Beneath this instruction is a block of data; output from it exactly the lines that run from the one containing "diff --git a/client/src/components/SiteChrome.tsx" through the one containing "w-full object-cover opacity-0", inclusive.

Dataset records
________________________
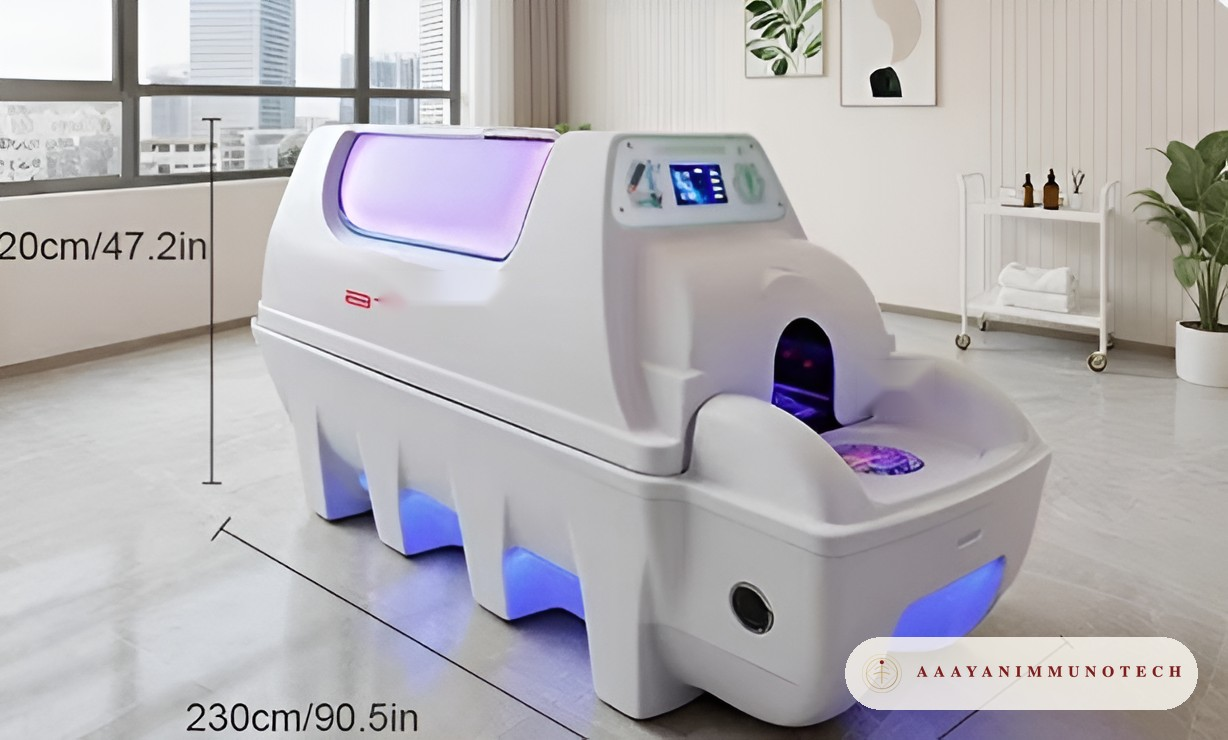
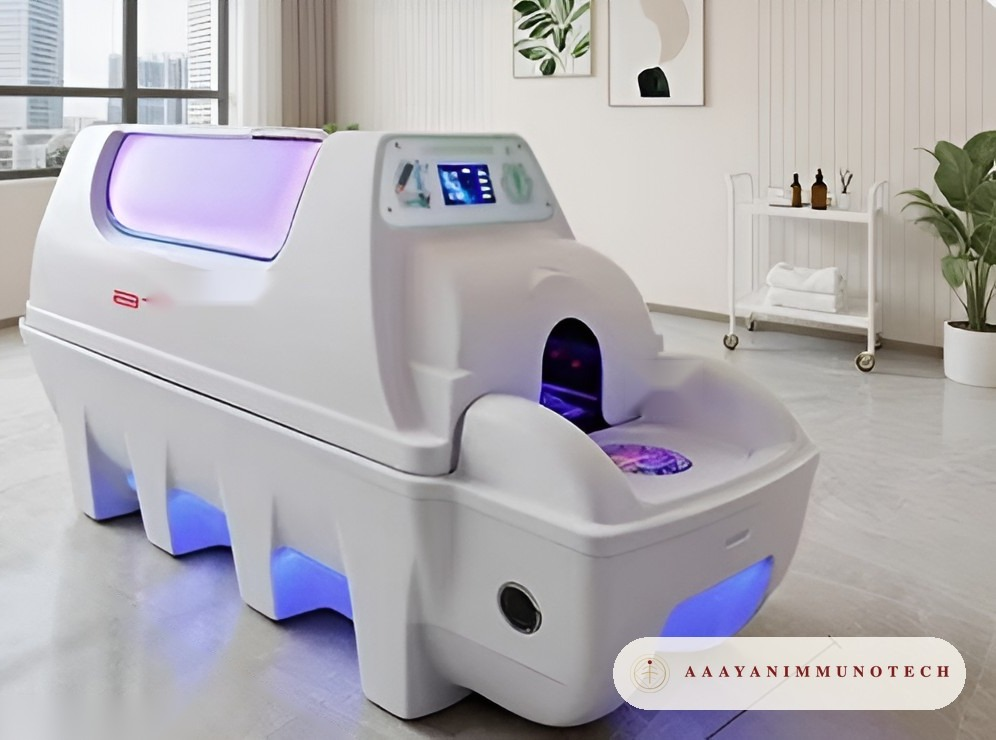
Fix the Hydrogen Bath and PEMF photos and stop cards cropping the mark
Hydrogen Bath showed the same black generator as Hydrogen Inhalation; it now
uses the bath photo. The PEMF photo had supplier dimension lines painted out.
Product cards show the whole photo on white, and Shortlist sits top-right so
it no longer covers the AAAYANIMMUNOTECH mark.

diff --git a/client/src/components/SiteChrome.tsx b/client/src/components/SiteChrome.tsx
@@ -154,16 +154,16 @@ export function PageShell({ eyebrow, title, intro, breadcrumb, headerSlot, after
 export function ProductCard({ product, index, selected = false, onToggle }: { product: Product; index: number; selected?: boolean; onToggle?: () => void }) {
   const altImage = product.images[1];
   return <article className="group">
-    <div className="relative aspect-[1.12] overflow-hidden rounded-[28px] border border-[#4E141D]/10 bg-[#ebe7de] p-5 shadow-[0_16px_45px_rgba(46,10,16,0.08)] transition duration-500 group-hover:-translate-y-1 group-hover:shadow-[0_22px_55px_rgba(46,10,16,0.13)]">
+    <div className="relative aspect-[1.12] overflow-hidden rounded-[28px] border border-[#4E141D]/10 bg-white p-5 shadow-[0_16px_45px_rgba(46,10,16,0.08)] transition duration-500 group-hover:-translate-y-1 group-hover:shadow-[0_22px_55px_rgba(46,10,16,0.13)]">
       <div className="pointer-events-none absolute left-4 top-4 h-16 w-16 rounded-tl-2xl border-l border-t border-[#C5A059]/35" />
       <div className="pointer-events-none absolute bottom-4 right-4 h-16 w-16 rounded-br-2xl border-b border-r border-[#C5A059]/35" />
       <Link href={`/products/${product.id}`} aria-label={`View ${product.name}`} className="absolute inset-0 flex items-center justify-center">
-        <img src={product.images[0] ?? product.image} alt={`${product.name} — ${product.type}`} loading="lazy" className={`h-full w-full object-cover transition duration-700 group-hover:scale-[1.035] ${altImage ? "group-hover:opacity-0" : ""}`} />
-        {altImage && <img src={altImage} alt={`${product.name} — alternate view`} loading="lazy" className="absolute inset-0 h-full w-full object-cover opacity-0 transition duration-700 group-hover:scale-[1.035] group-hover:opacity-100" />}
+        <img src={product.images[0] ?? product.image} alt={`${product.name} — ${product.type}`} loading="lazy" className={`h-full w-full object-contain transition duration-700 group-hover:scale-[1.035] ${altImage ? "group-hover:opacity-0" : ""}`} />
+        {altImage && <img src={altImage} alt={`${product.name} — alternate view`} loading="lazy" className="absolute inset-0 h-full w-full object-contain opacity-0 transition duration-700 group-hover:scale-[1.035] group-hover:opacity-100" />}
       </Link>
-      <div className="pointer-events-none absolute inset-x-5 top-5 flex items-start justify-between gap-2"><span className="rounded-full bg-[#f4f1ea]/90 px-2.5 py-1 text-[9px] uppercase tracking-[0.15em] text-[#514b42] shadow-sm">{pad(index)}</span>{product.badge && <span className="rounded-full bg-[#C5A059] px-2.5 py-1 text-[9px] uppercase tracking-[0.14em] text-[#4E141D] shadow-sm">{product.badge}</span>}</div>
+      <div className="pointer-events-none absolute inset-x-5 top-5 flex items-start justify-between gap-2"><div className="flex gap-2"><span className="rounded-full bg-[#f4f1ea]/90 px-2.5 py-1 text-[9px] uppercase tracking-[0.15em] text-[#514b42] shadow-sm">{pad(index)}</span>{product.badge && <span className="rounded-full bg-[#C5A059] px-2.5 py-1 text-[9px] uppercase tracking-[0.14em] text-[#4E141D] shadow-sm">{product.badge}</span>}</div></div>
       {altImage && <div className="pointer-events-none absolute bottom-5 left-5 rounded-full bg-[#4E141D]/75 px-3 py-1.5 text-[8px] uppercase tracking-[0.14em] text-white/90 opacity-0 transition group-hover:opacity-100">View alternate image</div>}
-      {onToggle && <button onClick={onToggle} aria-label={`${selected ? "Remove" : "Add"} ${product.name} ${selected ? "from" : "to"} shortlist`} className={`absolute bottom-4 right-4 flex items-center gap-2 rounded-full px-3 py-2 text-[9px] uppercase tracking-[0.12em] transition ${selected ? "bg-[#C5A059] text-[#4E141D]" : "bg-[#4E141D]/75 text-white hover:bg-[#C5A059] hover:text-[#4E141D]"}`}>{selected ? <Check size={13} /> : <Plus size={13} />} {selected ? "Shortlisted" : "Shortlist"}</button>}
+      {onToggle && <button onClick={onToggle} aria-label={`${selected ? "Remove" : "Add"} ${product.name} ${selected ? "from" : "to"} shortlist`} className={`absolute right-4 top-4 flex items-center gap-2 rounded-full px-3 py-2 text-[9px] uppercase tracking-[0.12em] transition ${selected ? "bg-[#C5A059] text-[#4E141D]" : "bg-[#4E141D]/75 text-white hover:bg-[#C5A059] hover:text-[#4E141D]"}`}>{selected ? <Check size={13} /> : <Plus size={13} />} {selected ? "Shortlisted" : "Shortlist"}</button>}
     </div>
     <div className="pt-5">
       <div className="flex flex-wrap items-baseline justify-between gap-x-3 gap-y-1 text-[9px] uppercase tracking-[0.18em]"><span className="text-[#C5A059]">{product.type}</span><span className="text-[#777067]">{product.headline}</span></div>

diff --git a/shared/site.ts b/shared/site.ts
@@ -58,7 +58,7 @@ const range: Entry[] = [
   { id: "infrared-sauna", name: "IR + FIR + Himalayan Salt Sauna Cabin", type: "Infrared sauna cabin", guide: "installation-requirements", description: "Infrared and far-infrared sauna cabins with a Himalayan salt option.", photos: ["infrared-sauna.jpg", "infrared-sauna-2.jpg", "sauna-cabin-3", "sauna-cabin-4", "sauna-cabin-6", "sauna-cabin-5", "sauna-cabin-7"], sectors: ["gyms-spas-hotels", "corporate-wellness", "personal-residential"] },
   { id: "nano-vi", name: "Nano VI", type: "Nano VI device", guide: "build-your-centre", description: "Compact tabletop Nano VI unit with a flexible breathing hose.", photos: ["nano-vi"], sectors: ["clinical-medical", "personal-residential"] },
   { id: "hydrogen-inhalation", name: "Hydrogen Inhalation", type: "Hydrogen inhalation system", guide: "build-your-centre", description: "Molecular hydrogen generator for inhalation, on castors with a front control panel.", photos: ["hydrogen-generator-1", "hydrogen-generator-2", "hydrogen-generator-3"], sectors: ["clinical-medical", "personal-residential"] },
-  { id: "hydrogen-bath", name: "Hydrogen Bath", type: "Hydrogen bath system", guide: "build-your-centre", description: "Hydrogen-rich water bath system.", photos: ["hydrogen-generator-4", "hydrogen-bath-3", "hydrogen-generator-5", "hydrogen-bath-2"], sectors: ["gyms-spas-hotels", "personal-residential"] },
+  { id: "hydrogen-bath", name: "Hydrogen Bath", type: "Hydrogen bath system", guide: "build-your-centre", description: "Hydrogen-rich water bath system.", photos: ["hydrogen-bath-3"], sectors: ["gyms-spas-hotels", "personal-residential"] },
   { id: "hypoxic-oxygen-inhalation", name: "Hypoxic Oxygen Inhalation", type: "Hypoxic air system", guide: "build-your-centre", description: "Intermittent hypoxic–hyperoxic training: the user breathes alternating low-oxygen (8–15%) and oxygen-rich (up to 36%) air while blood oxygen is monitored.", photos: ["hypoxic-oxygen-inhalation"], sectors: ["sports-performance", "clinical-medical"] },
   { id: "pemf", name: "PEMF Bed", type: "PEMF bed", guide: "build-your-centre", description: "Full-body PEMF bed.", photos: ["pemf.jpg", "pemf-2"], sectors: ["sports-performance", "clinical-medical", "gyms-spas-hotels"] },
   { id: "body-mass-analyser", name: "Body Mass Analyser", type: "Body composition analyser", guide: "build-your-centre", description: "Body composition and body mass analyser.", photos: ["body-mass-analyser"], sectors: ["clinical-medical", "gyms-spas-hotels", "sports-performance"] },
________________________
**Expected output**
diff --git a/client/src/components/SiteChrome.tsx b/client/src/components/SiteChrome.tsx
@@ -154,16 +154,16 @@ export function PageShell({ eyebrow, title, intro, breadcrumb, headerSlot, after
 export function ProductCard({ product, index, selected = false, onToggle }: { product: Product; index: number; selected?: boolean; onToggle?: () => void }) {
   const altImage = product.images[1];
   return <article className="group">
-    <div className="relative aspect-[1.12] overflow-hidden rounded-[28px] border border-[#4E141D]/10 bg-[#ebe7de] p-5 shadow-[0_16px_45px_rgba(46,10,16,0.08)] transition duration-500 group-hover:-translate-y-1 group-hover:shadow-[0_22px_55px_rgba(46,10,16,0.13)]">
+    <div className="relative aspect-[1.12] overflow-hidden rounded-[28px] border border-[#4E141D]/10 bg-white p-5 shadow-[0_16px_45px_rgba(46,10,16,0.08)] transition duration-500 group-hover:-translate-y-1 group-hover:shadow-[0_22px_55px_rgba(46,10,16,0.13)]">
       <div className="pointer-events-none absolute left-4 top-4 h-16 w-16 rounded-tl-2xl border-l border-t border-[#C5A059]/35" />
       <div className="pointer-events-none absolute bottom-4 right-4 h-16 w-16 rounded-br-2xl border-b border-r border-[#C5A059]/35" />
       <Link href={`/products/${product.id}`} aria-label={`View ${product.name}`} className="absolute inset-0 flex items-center justify-center">
-        <img src={product.images[0] ?? product.image} alt={`${product.name} — ${product.type}`} loading="lazy" className={`h-full w-full object-cover transition duration-700 group-hover:scale-[1.035] ${altImage ? "group-hover:opacity-0" : ""}`} />
-        {altImage && <img src={altImage} alt={`${product.name} — alternate view`} loading="lazy" className="absolute inset-0 h-full w-full object-cover opacity-0 transition duration-700 group-hover:scale-[1.035] group-hover:opacity-100" />}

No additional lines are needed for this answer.